Who exactly will be providing care?Text
Hospice care takes a concerted effort of many professionals collaborating to make sure your wishes are met. These individuals include:
- Physicians — normally your attending physician and a hospice physician. They work together to manage your symptoms and your pain through prescriptions, care plans and other strategies.
- Nurses who meet with you and your family to gain a better understanding of your ongoing needs.
- Certified nursing assistants, including home health aides. They provide hands-on care and support, as well as help with the activities associated with daily life.
- Social workers, who help connect patients and family members with non-medical resources. Look to them to help with relationships, future planning and the emotional needs of both patients and their loved ones.
- Faith professionals who offer spiritual guidance and comfort.
- Bereavement coordinators that enable patients and loved ones to better cope with the grief associated with a life-ending illness. These services continue for family members, upon request, for up to 13 months beyond the passing of the patient.
- Volunteers who have undergone rigorous training and are equipped to provide companionship and support for both patients and family members alike.
Is “hospice” a place?Text
It’s more of a philosophy, or an approach to care that’s required in unique circumstances. Typically, care providers can visit a patient in his or her home (or that of a loved one). Hospice care can also happen in an assisted living facility or a nursing home.CLOSE
What about my current treatments?Text
Hospice care is a departure from curative treatments.
Though palliative care may be provided in conjunction with hospice care, typically patients have indicated that a cure is no longer an option and that their focus is now on maximizing their quality of life during their remaining time with friends and family.
Your doctor will be able to advise you on making this transition.CLOSE
What are the upsides of hospice?Text
The short answer: quality of life. For those with limited time remaining, hospice care enables them to focus on enjoying their friends and family during their final days. This is made possible with integrated clinical, emotional and spiritual support.CLOSE
How do I begin hospice care?Text
If you or a loved one is at the point where a cure is no longer an option, hospice may be for you. Talk to your doctor — and remember that a doctor’s referral is a requirement before hospice care can begin.CLOSE
Is hospice care the same as palliative care?Text
No, the two are different.
Hospice care focuses on comfort of the patient and their family during the last days of life — typically the final six months to a year. It is initiated only when curative treatments are not an option.
Palliative care focuses on reducing pain and stress, sometimes during a course of curative treatment. This care may transition to hospice care should the prognosis for cure change.
Palliative care, like hospice care, includes important conversations about final wishes and goals, including the completion of advance directives.CLOSE
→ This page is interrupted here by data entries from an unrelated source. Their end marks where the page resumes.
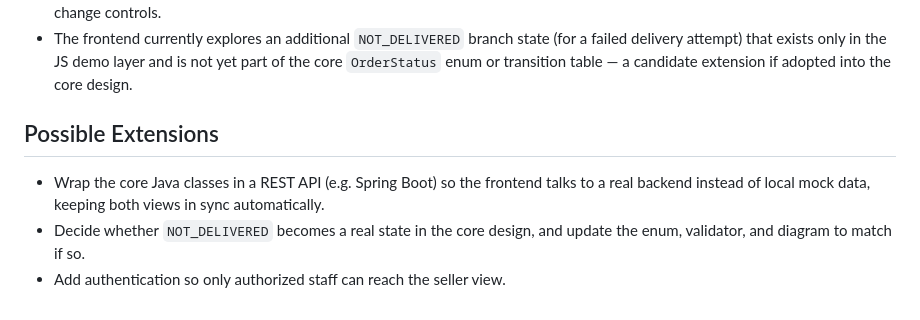
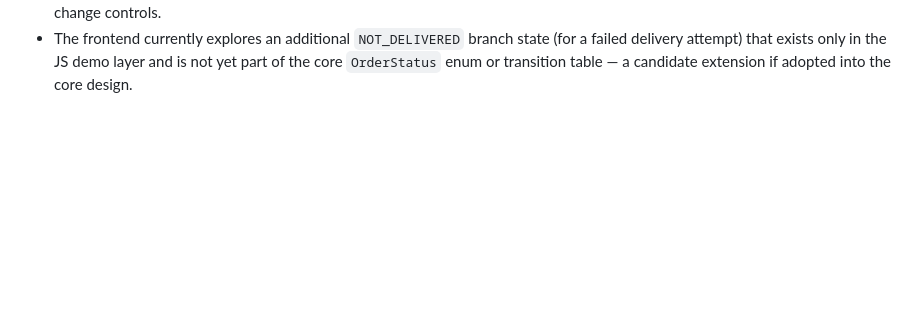
Before and after one commit to jenifervincya/YumCart, a Markdown page: README.md, the part around the change. GitHub-like rendering; blank space fills up the shorter version.

```diff
--- a/README.md
+++ b/README.md
@@ -87,11 +87,3 @@ wired to the Java backend) — see **Design Notes** below.
   (for a failed delivery attempt) that exists only in the JS demo layer and
   is not yet part of the core `OrderStatus` enum or transition table — a
   candidate extension if adopted into the core design.
-
-## Possible Extensions
-- Wrap the core Java classes in a REST API (e.g. Spring Boot) so the
-  frontend talks to a real backend instead of local mock data, keeping both
-  views in sync automatically.
-- Decide whether `NOT_DELIVERED` becomes a real state in the core design,
-  and update the enum, validator, and diagram to match if so.
-- Add authentication so only authorized staff can reach the seller view.
```
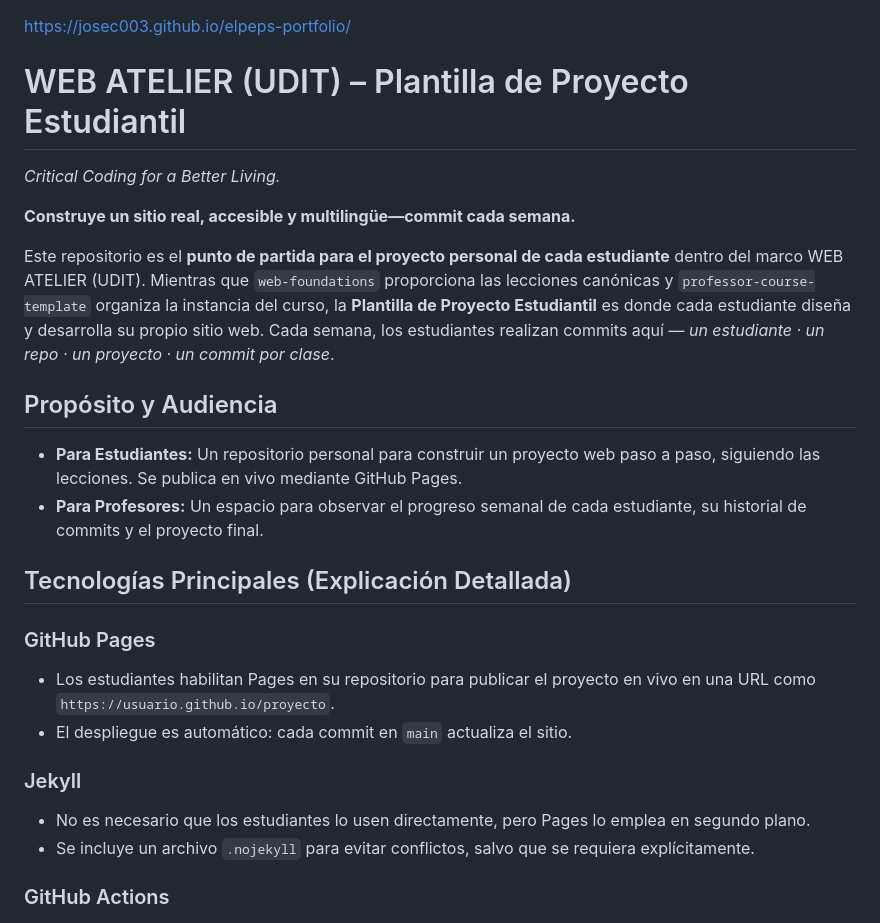
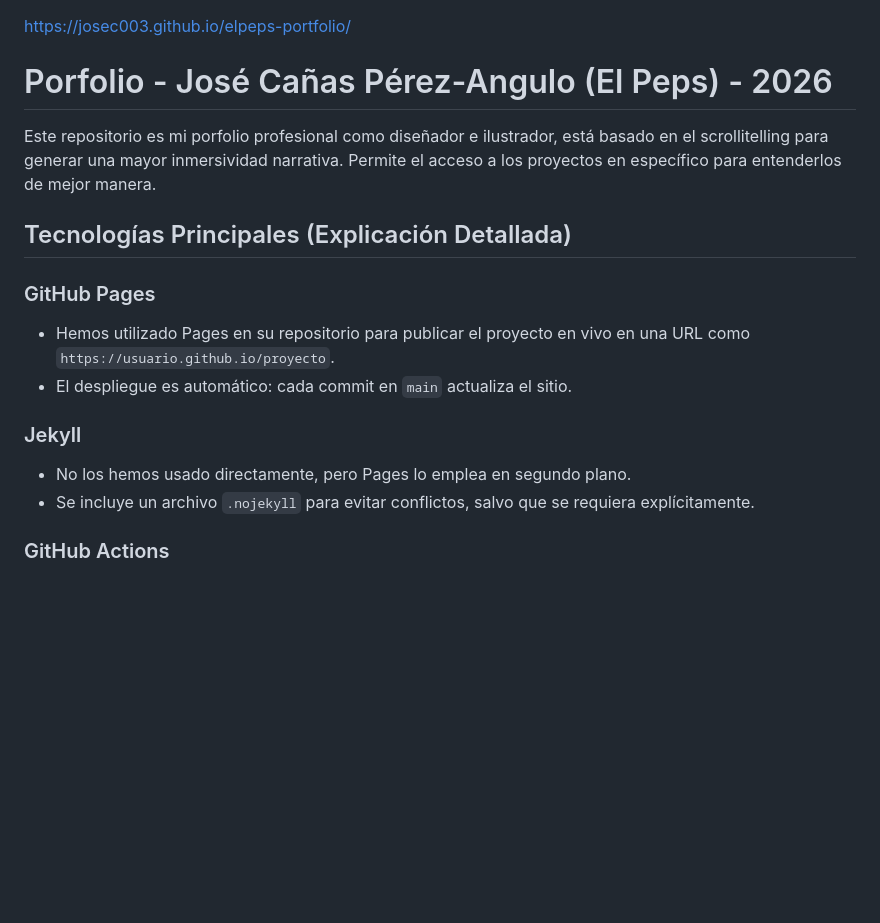
Before and after one commit to josec003/elpeps-portfolio, a Markdown page: README-es.md, the part around the change. GitHub-like rendering; blank space fills up the shorter version.

Commit message:
readme descripcion

```diff
--- a/README-es.md
+++ b/README-es.md
@@ -1,28 +1,19 @@
 https://josec003.github.io/elpeps-portfolio/
 
-# WEB ATELIER (UDIT) – Plantilla de Proyecto Estudiantil
+# Porfolio - José Cañas Pérez-Angulo (El Peps) - 2026
 
-_Critical Coding for a Better Living._
-
-**Construye un sitio real, accesible y multilingüe—commit cada semana.**
-
-Este repositorio es el **punto de partida para el proyecto personal de cada estudiante** dentro del marco WEB ATELIER (UDIT). Mientras que `web-foundations` proporciona las lecciones canónicas y `professor-course-template` organiza la instancia del curso, la **Plantilla de Proyecto Estudiantil** es donde cada estudiante diseña y desarrolla su propio sitio web. Cada semana, los estudiantes realizan commits aquí — _un estudiante · un repo · un proyecto · un commit por clase_.
-
-## Propósito y Audiencia
-
-- **Para Estudiantes:** Un repositorio personal para construir un proyecto web paso a paso, siguiendo las lecciones. Se publica en vivo mediante GitHub Pages.
-- **Para Profesores:** Un espacio para observar el progreso semanal de cada estudiante, su historial de commits y el proyecto final.
+Este repositorio es mi porfolio profesional como diseñador e ilustrador, está basado en el scrollitelling para generar una mayor inmersividad narrativa. Permite el acceso a los proyectos en específico para entenderlos de mejor manera.
 
 ## Tecnologías Principales (Explicación Detallada)
 
 ### GitHub Pages
 
-- Los estudiantes habilitan Pages en su repositorio para publicar el proyecto en vivo en una URL como `https://usuario.github.io/proyecto`.
+- Hemos utilizado Pages en su repositorio para publicar el proyecto en vivo en una URL como `https://usuario.github.io/proyecto`.
 - El despliegue es automático: cada commit en `main` actualiza el sitio.
 
 ### Jekyll
 
-- No es necesario que los estudiantes lo usen directamente, pero Pages lo emplea en segundo plano.
+- No los hemos usado directamente, pero Pages lo emplea en segundo plano.
 - Se incluye un archivo `.nojekyll` para evitar conflictos, salvo que se requiera explícitamente.
 
 ### GitHub Actions
```
Also changed, not shown: README.md (+7 -16 lines).
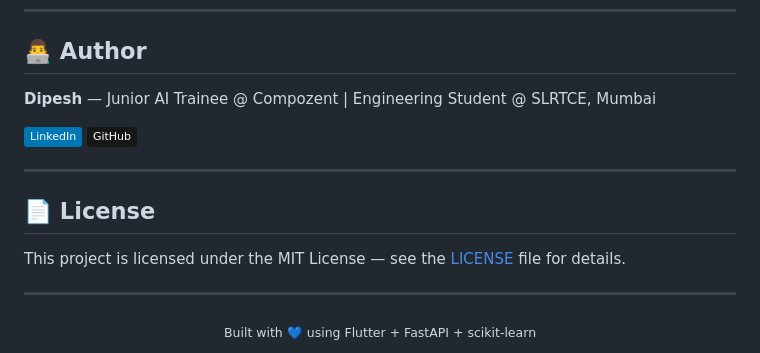
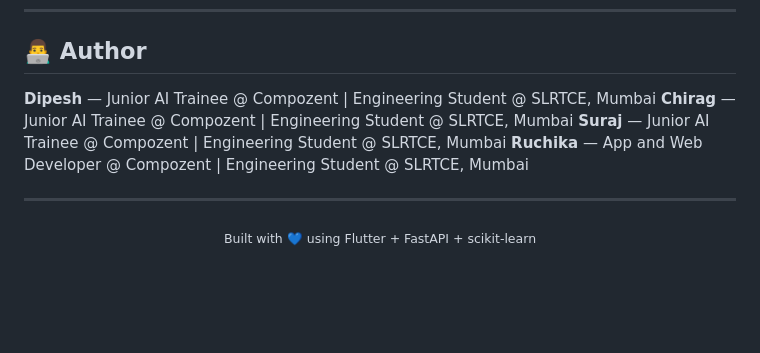
Before and after one commit to dipeshkewat/AI-powered-Internship-Recommendation-System, a Markdown page: README.md, the part around the change. GitHub-like rendering; badges without logos; blank space fills up the shorter version.

Commit message:
Update authors in README and remove license section
Added additional authors to the README and removed license section.

```diff
--- a/README.md
+++ b/README.md
@@ -289,17 +289,12 @@ Contributions, issues, and feature requests are welcome!
 ## 👨‍💻 Author
 
 **Dipesh** — Junior AI Trainee @ Compozent | Engineering Student @ SLRTCE, Mumbai
-
-[![LinkedIn](https://img.shields.io/badge/LinkedIn-0077B5?style=flat&logo=linkedin&logoColor=white)](https://linkedin.com/in/YOUR_PROFILE)
-[![GitHub](https://img.shields.io/badge/GitHub-181717?style=flat&logo=github&logoColor=white)](https://github.com/YOUR_USERNAME)
+**Chirag** — Junior AI Trainee @ Compozent | Engineering Student @ SLRTCE, Mumbai
+**Suraj** — Junior AI Trainee @ Compozent | Engineering Student @ SLRTCE, Mumbai
+**Ruchika** — App and Web Developer @ Compozent | Engineering Student @ SLRTCE, Mumbai
 
 ---
 
-## 📄 License
-
-This project is licensed under the MIT License — see the [LICENSE](LICENSE) file for details.
-
----
 
 <div align="center">
   <sub>Built with 💙 using Flutter + FastAPI + scikit-learn</sub>
```
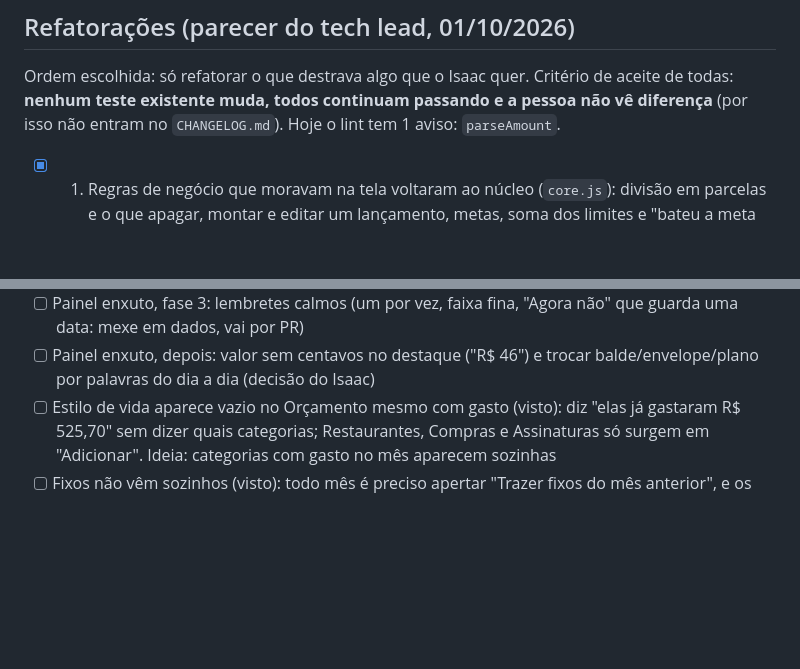
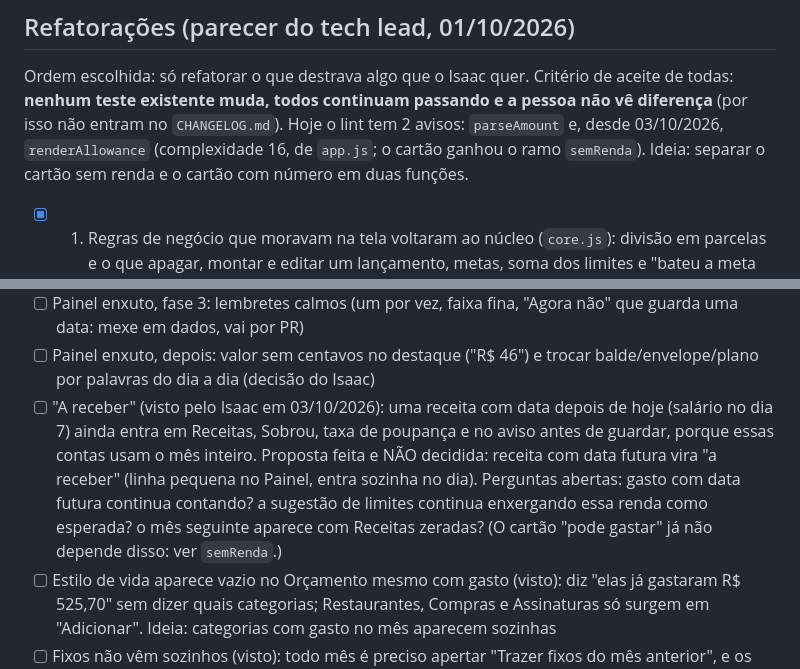
Before and after one commit to IsaacTexCotton/Finan, a Markdown page: BACKLOG.md, 2 parts joined by grey strips. Drawn GitHub-style; blank space fills up the shorter version.

```diff
--- a/BACKLOG.md
+++ b/BACKLOG.md
@@ -142,7 +142,7 @@ Decisões do Isaac aplicadas (30/09/2026)
 ## Refatorações (parecer do tech lead, 01/10/2026)
 Ordem escolhida: só refatorar o que destrava algo que o Isaac quer. Critério de aceite de todas: **nenhum
 teste existente muda, todos continuam passando e a pessoa não vê diferença** (por isso não entram no
-`CHANGELOG.md`). Hoje o lint tem 1 aviso: `parseAmount`.
+`CHANGELOG.md`). Hoje o lint tem 2 avisos: `parseAmount` e, desde 03/10/2026, `renderAllowance` (complexidade 16, de `app.js`; o cartão ganhou o ramo `semRenda`). Ideia: separar o cartão sem renda e o cartão com número em duas funções.
 - [x] 1. Regras de negócio que moravam na tela voltaram ao núcleo (`core.js`): divisão em parcelas e o
       que apagar, montar e editar um lançamento, metas, soma dos limites e "bateu a meta de guardar".
       Prepara o "desfazer ao excluir" e a fatura do cartão (7 → 6 avisos)
@@ -277,6 +277,12 @@ Defeitos e confusões vistos
       em dados, vai por PR)
 - [ ] Painel enxuto, depois: valor sem centavos no destaque ("R$ 46") e trocar balde/envelope/plano por
       palavras do dia a dia (decisão do Isaac)
+- [ ] "A receber" (visto pelo Isaac em 03/10/2026): uma receita com data depois de hoje (salário no dia 7)
+      ainda entra em Receitas, Sobrou, taxa de poupança e no aviso antes de guardar, porque essas contas usam
+      o mês inteiro. Proposta feita e NÃO decidida: receita com data futura vira "a receber" (linha pequena no
+      Painel, entra sozinha no dia). Perguntas abertas: gasto com data futura continua contando? a sugestão
+      de limites continua enxergando essa renda como esperada? o mês seguinte aparece com Receitas zeradas?
+      (O cartão "pode gastar" já não depende disso: ver `semRenda`.)
 - [ ] Estilo de vida aparece vazio no Orçamento mesmo com gasto (visto): diz "elas já gastaram
       R$ 525,70" sem dizer quais categorias; Restaurantes, Compras e Assinaturas só surgem em "Adicionar".
       Ideia: categorias com gasto no mês aparecem sozinhas
```
Also changed, not shown: passagens/2026-10-08-1655.md (added, +87 -0 lines).
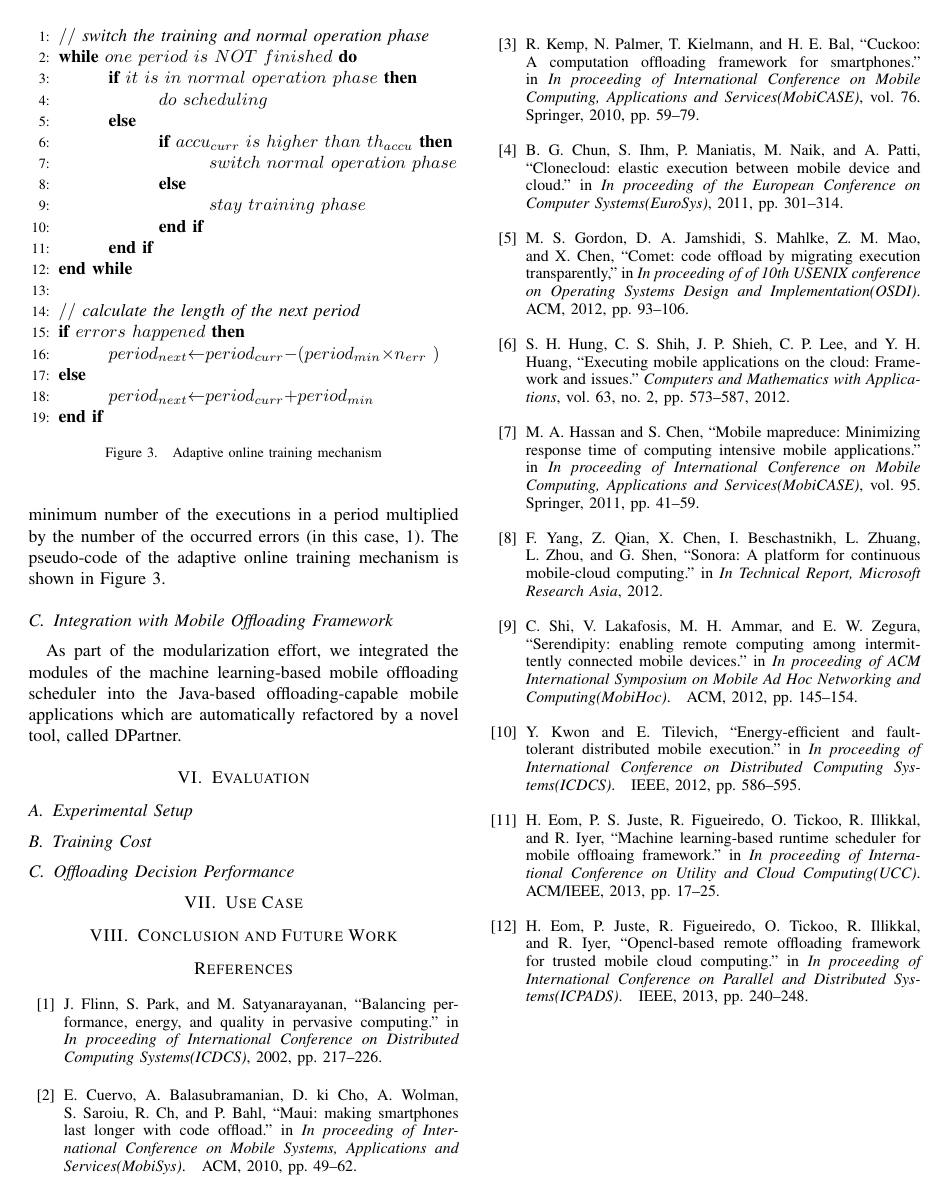
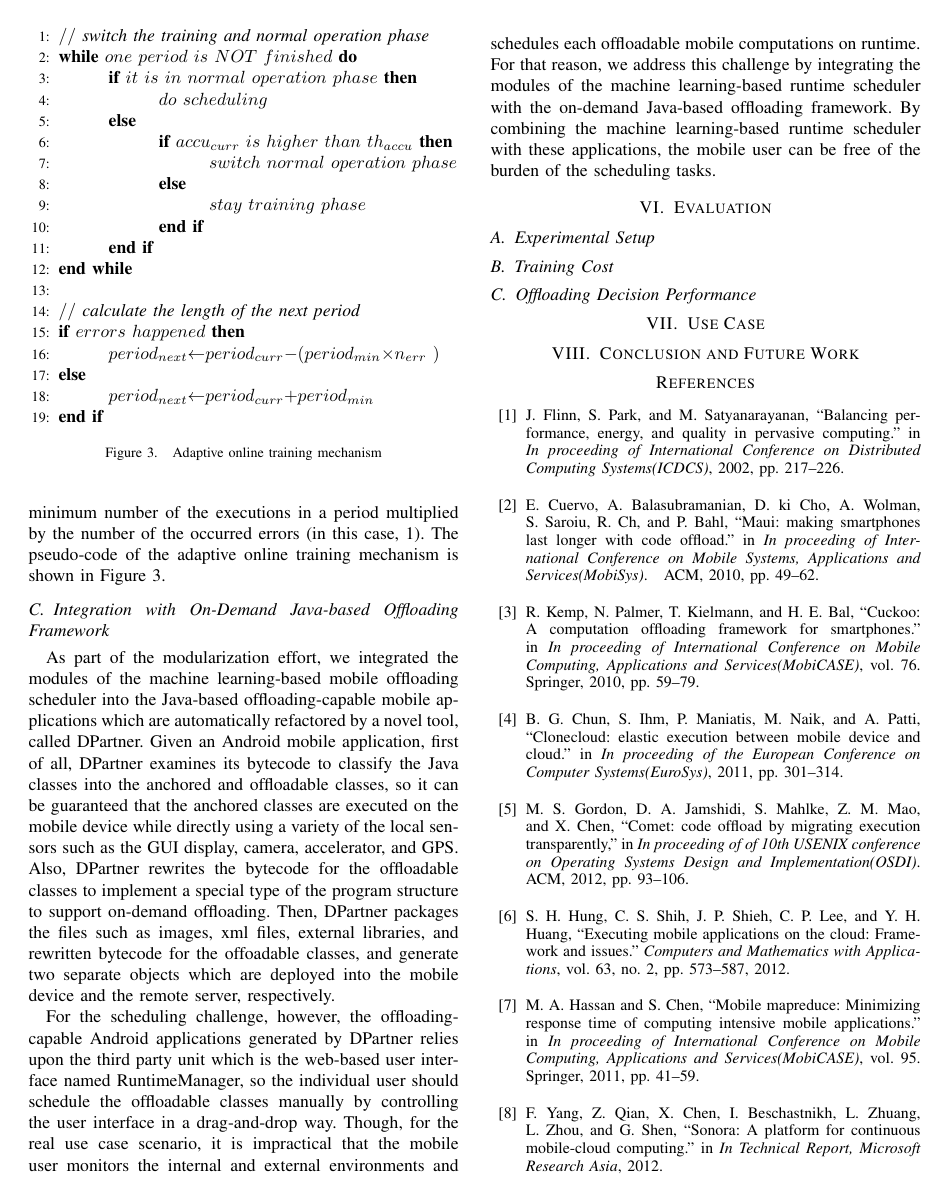
Before and after one commit to eomhes/ipccc2014, a LaTeX paper (ipccc14.tex): page 5 of 5 before the commit and page 5 of 6 after it. Compiled offline with pdfLaTeX.

Commit message:
completed section 5

```diff
--- a/ipccc14.tex
+++ b/ipccc14.tex
@@ -575,12 +576,45 @@ Figure 3.
 \caption{Adaptive online training mechanism}
 \end{figure}
 %
-\subsection{Integration with Mobile Offloading Framework}
+\subsection{Integration with On-Demand Java-based Offloading Framework}
 %
 As part of the modularization effort, we integrated the modules of the
 machine learning-based mobile offloading scheduler into the Java-based
 offloading-capable mobile applications which are automatically
 refactored by a novel tool, called DPartner.
+%
+Given an Android mobile application, first of all, DPartner examines its
+bytecode to classify the Java classes into the anchored and offloadable
+classes, so it can be guaranteed that the anchored classes are executed
+on the mobile device while directly using a variety of the local sensors
+such as the GUI display, camera, accelerator, and GPS.
+%
+Also, DPartner rewrites the bytecode for the offloadable classes to
+implement a special type of the program structure to support on-demand
+offloading.
+%
+Then, DPartner packages the files such as images, xml files, external
+libraries, and rewritten bytecode for the offoadable classes, and
+generate two separate objects which are deployed into the mobile device
+and the remote server, respectively.\\
+%
+\indent For the scheduling challenge, however, the offloading-capable
+Android applications generated by DPartner relies upon the third party
+unit which is the web-based user interface named RuntimeManager, so the
+individual user should schedule the offloadable classes manually by
+controlling the user interface in a drag-and-drop way.
+%
+Though, for the real use case scenario, it is impractical that the
+mobile user monitors the internal and external environments and
+schedules each offloadable mobile computations on runtime.
+%
+For that reason, we address this challenge by integrating the modules of
+the machine learning-based runtime scheduler with the on-demand
+Java-based offloading framework.
+%
+By combining the machine learning-based runtime scheduler with these
+applications, the mobile user can be free of the burden of the scheduling
+tasks.
 %
 \section{Evaluation}
 %
```
Also changed, not shown: ipccc14.tex (37 more changed lines).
Is hospice care covered by my insurance?Text
Hospice care is covered by Medicare and Medicaid, and most private plans cover it, too. This normally includes medical equipment and prescriptions. It’s important to work with a care team member to understand your coverage.CLOSE
Is hospice the same as home health?Text
Though Southwest Medical Hospice Care does happen in a private residence, it is not the same as home health.
A patient normally experiences home health care when they are recovering from a serious illness or accident. The course of treatment is normally not focused on end-of-life care.
Hospice, on the other hand, is specifically geared toward patients in their final days. The hospice care team provides clinical, emotional and spiritual support — including a focus on loved ones and caregivers.
If you’re part of Medicare, medical equipment, beds, medication and other medical supplies may be provided to support quality of life.
Note that home health may transition into hospice care, depending on the patient’s specific circumstance.CLOSE